En español | Talking about sexual problems with a spouse or friend helps men feel better, but the same isn’t true of women.

“Most people presume that men don’t talk about their problems and so they underestimate the importance of a man’s close relationships,” says Oregon State University gerontologist Alexis Walker, coauthor of a study that looked at how older couples deal with their anxiety about sexual concerns. “It helps men to confide in others.”

Surprisingly, the same doesn’t hold true for women. “We expected women to discuss these problems with a spouse or close friends,” says Walker, “but they didn’t.” On the contrary, women who experienced higher levels of distress about sexual problems and shared their feelings with friends reported being less happy. “That was unexpected,” says Walker. “We thought that talking about their concerns with someone close would make them feel better; we don’t know why it didn’t. We’re at a loss.”

The researchers also found that fewer than half of older men and women with sexual problems talked it over with a doctor—and when they did many of them concluded that it didn’t help.
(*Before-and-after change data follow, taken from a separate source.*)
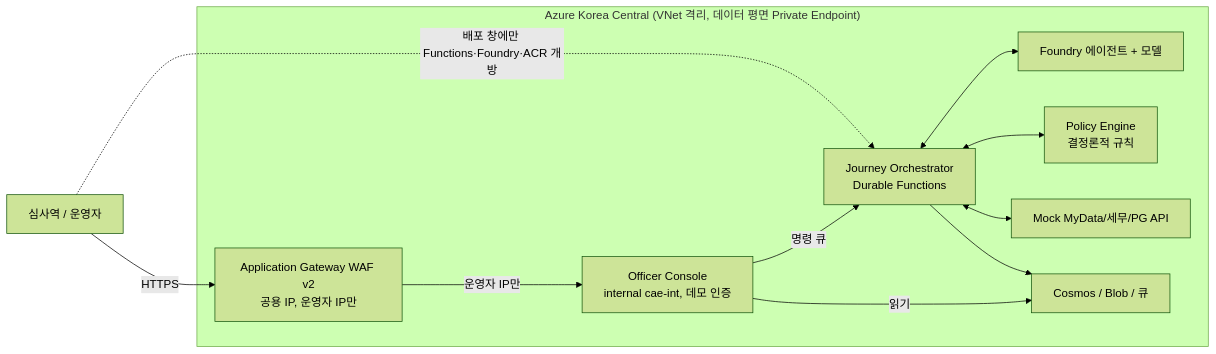
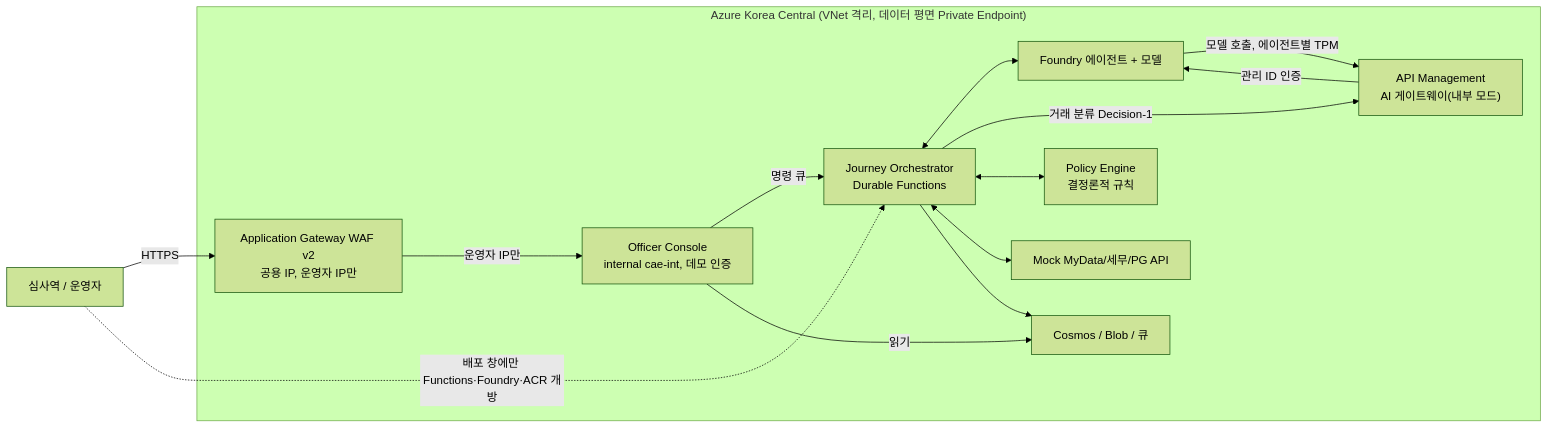
The diagram in README.md (freeman9844/ms-ama-04), drawn with Mermaid (forest theme) before and after one commit. The commit also changed other lines of this file, not shown here.

First line of the commit message:
docs(readme): add APIM to diagram, post-measure fixed costs, P7-AppGW history, console IP note

````diff
--- a/README.md
+++ b/README.md
@@ -7,22 +7,26 @@
 ```mermaid
 flowchart LR
   officer["심사역 / 운영자"]
   subgraph azure["Azure Korea Central (VNet 격리, 데이터 평면 Private Endpoint)"]
     gw["Application Gateway WAF v2<br/>공용 IP, 운영자 IP만"]
     console["Officer Console<br/>internal cae-int, 데모 인증"]
     orch["Journey Orchestrator<br/>Durable Functions"]
     foundry["Foundry 에이전트 + 모델"]
+    apim["API Management<br/>AI 게이트웨이(내부 모드)"]
     policy["Policy Engine<br/>결정론적 규칙"]
     mock["Mock MyData/세무/PG API"]
     data["Cosmos / Blob / 큐"]
   end
   officer -->|HTTPS| gw
   gw -->|운영자 IP만| console
   console -->|명령 큐| orch
   console -->|읽기| data
   orch <--> foundry
+  foundry -->|모델 호출, 에이전트별 TPM| apim
+  orch -->|거래 분류 Decision-1| apim
+  apim -->|관리 ID 인증| foundry
   orch <--> policy
   orch <--> mock
   orch --> data
   officer -.->|배포 창에만 Functions·Foundry·ACR 개방| orch
 ```
````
The researchers analyzed data from the National Social Life, Aging and Health Project, which includes more than 3,000 interviews with men and women ages 57 to 85. This study focused on 861 people who were either married or had an intimate partner and who reported having at least one sexual problem such as lack of interest in sex, difficulty maintaining an erection, inability to reach climax, lubrication issues or physical pain during sex. The study did not look at whether confiding in someone solved the problem, only if it helped ease the related unhappiness and distress.

That raises the question of why so few men and women talk with their doctors about sexual concerns. St. Louis University geriatrician John Morley, M.D., who was not associated with this study, has a blunt answer. “Most doctors are uncomfortable dealing with older people’s sexuality.”

The study was published online on April 5 in the Journal of Gerontology: Social Sciences.

Nissa Simon writes about health and science in New Haven, Conn.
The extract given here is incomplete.